Two priests were found dead in eastern Mexico on Monday, one day after they were kidnapped from a parish in Veracruz, bringing the total number of Catholic clergy murdered in the country since 2012 to fourteen.

A spokesman for the local conference of bishops said the two priests were taken by armed men from a church in Poza Rica in the state of Veracruz, one of the epicenters of Mexico’s burgeoning drug and human trafficking gangs.

A layman who served as a sacristan at the church was also abducted, according to Father Jose Alberto Guerrero, representing the bishops’ conference in Teziutlan in Puebla state.

The layman managed to escape and has been placed under police protection, but the priests were found with bullet wounds in an urban area near to where they were originally taken.

The Mexican bishops’ conference identified the slain priests as Alejo Nabor Jimenez Juarez and Jose Alfredo Juarez de la Cruz, expressing “pain and outrage over the violence.”

Jimenez Juarez and Juarez de la Cruz were dragged at gunpoint out of Our Lady of Fatima Parish in Poza Rica, a Gulf Coast oil city consumed by crime in recent years, the Diocese of Papantla confirmed in a statement.
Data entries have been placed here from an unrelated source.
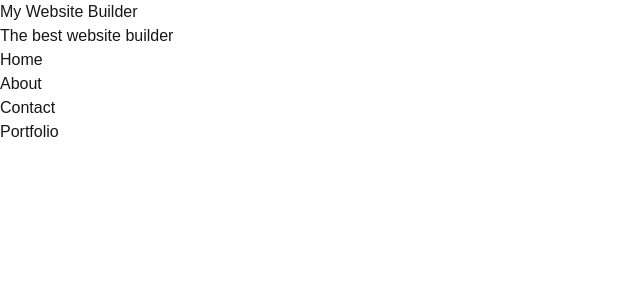
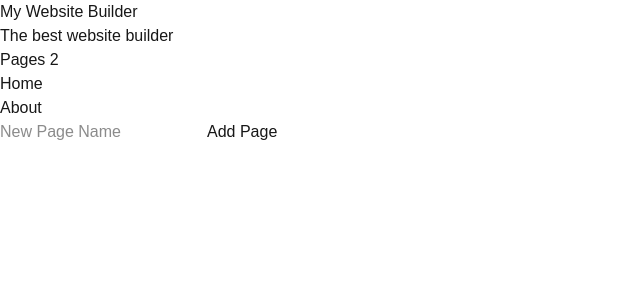
Before and after one commit to Md-Ashikur-Rahman-Ashik/Drag-And-Drop, a Next.js app: page / in a window 1280 px wide. Shown: the top 300 px of the page, without its empty margins (0-640 px from the left). Built offline with nearby package versions, Linux system fonts and the light colour scheme.

Commit message:
Added Page Manager Component

```diff
--- /dev/null
+++ b/app/components/PageManager.js
@@ -0,0 +1,34 @@
+"use client";
+
+import { useState } from "react";
+
+export default function PageManager() {
+  const [pages, setPages] = useState(["Home", "About"]);
+  const [newPage, setNewPage] = useState("");
+
+  const addPage = () => {
+    if (newPage == "") return;
+
+    setPages([...pages, newPage]);
+    setNewPage("");
+  };
+
+  return (
+    <div>
+      <h2> Pages {pages.length}</h2>
+
+      <ul>
+        {pages.map((page) => (
+          <li key={page}>{page}</li>
+        ))}
+      </ul>
+
+      <input
+        value={newPage}
+        onChange={(e) => setNewPage(e.target.value)}
+        placeholder="New Page Name"
+      />
+      <button onClick={addPage}>Add Page</button>
+    </div>
+  );
+}
--- a/app/page.tsx
+++ b/app/page.tsx
@@ -1,11 +1,11 @@
-import PageList from "./components/PageList";
+import PageManager from "./components/PageManager";
 import Header from "./components/Header";
 
 export default function Home() {
   return (
     <div>
       <Header siteName="My Website Builder" />
-      <PageList />
+      <PageManager />
     </div>
   );
 }
```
Media reported the men were found Sept. 19, one day after their abduction, along the side of a highway with their hands and feet bound. They were beaten and had gunshot wounds, according to media reports.

State officials said Sept. 20 that five men participated in the abductions and one of the suspect’s identities was known. Robbery of a church building fund was cited as a motive, Veracruz media outlet Plumas Libres reported.

“In these moments of pain and powerlessness in the face of the tragic violence we pray to the heavens for the eternal rest of our brothers and ask Our Lord for the conversion of their killers,” the Mexican bishops’ statement continued.

“From the authorities, we expect an investigation to clear up these acts and that those responsible be brought to justice.”

The Catholic Multimedia Center, which monitors attacks against clergymen, said the deaths mean that 14 priests, one seminarian and one sacristan have been killed since President Enrique Peña Nieto took office in December 2012. Two other priests remain missing.

Criminal gangs and various paramilitary groups exercise essentially unchallenged authority over some neighborhoods in Mexico, and even entire regions of the country. Especially in those combat zones, Christians may be the only voices speaking out in favor of law and order, and such activism often puts Christians in harm’s way.

Omar Sotelo, who works for the Catholic Multimedia Center, said that today’s jump in violence is “significant” and that priests working in Guerrero state are among the most vulnerable.

“The priests who have been killed have been killed in very cruel, violent ways,” he said, blaming the attacks on organized crime groups.

In Guerrero — Mexico’s most violent state, according to official statistics — a group of bishops from the Archdiocese of Acapulco, the coastal seaside resort, issued a plea to the government and public this month to collaborate to combat the violence, which has also resulted in the deaths or disappearances of tens of thousands of Mexican citizens in recent years.

The Catholic News Service also contributed to this report.